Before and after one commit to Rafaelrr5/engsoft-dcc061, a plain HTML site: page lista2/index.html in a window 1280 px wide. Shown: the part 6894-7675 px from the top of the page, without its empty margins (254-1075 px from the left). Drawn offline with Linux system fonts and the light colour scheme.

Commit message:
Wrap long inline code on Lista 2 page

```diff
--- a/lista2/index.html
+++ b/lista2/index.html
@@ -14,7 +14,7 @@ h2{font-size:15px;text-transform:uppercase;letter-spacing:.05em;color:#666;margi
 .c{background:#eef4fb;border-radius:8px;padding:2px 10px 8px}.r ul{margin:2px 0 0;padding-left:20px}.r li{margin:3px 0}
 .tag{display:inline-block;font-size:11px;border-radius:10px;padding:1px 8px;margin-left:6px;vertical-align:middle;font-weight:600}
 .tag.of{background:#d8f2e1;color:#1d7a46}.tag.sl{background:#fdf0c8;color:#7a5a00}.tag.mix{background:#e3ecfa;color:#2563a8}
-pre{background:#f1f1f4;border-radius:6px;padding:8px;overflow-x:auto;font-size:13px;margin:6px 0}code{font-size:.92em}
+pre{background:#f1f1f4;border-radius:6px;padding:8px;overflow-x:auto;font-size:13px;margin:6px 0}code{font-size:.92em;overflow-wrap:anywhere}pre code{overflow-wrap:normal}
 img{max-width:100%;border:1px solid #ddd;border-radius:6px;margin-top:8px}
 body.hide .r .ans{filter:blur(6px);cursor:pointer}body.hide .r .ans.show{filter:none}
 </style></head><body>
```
######
> What is being asked
From the records above, show each line that contains the word "color".

> Exercise answer
@@ -14,7 +14,7 @@ h2{font-size:15px;text-transform:uppercase;letter-spacing:.05em;color:#666;margi
 .tag.of{background:#d8f2e1;color:#1d7a46}.tag.sl{background:#fdf0c8;color:#7a5a00}.tag.mix{background:#e3ecfa;color:#2563a8}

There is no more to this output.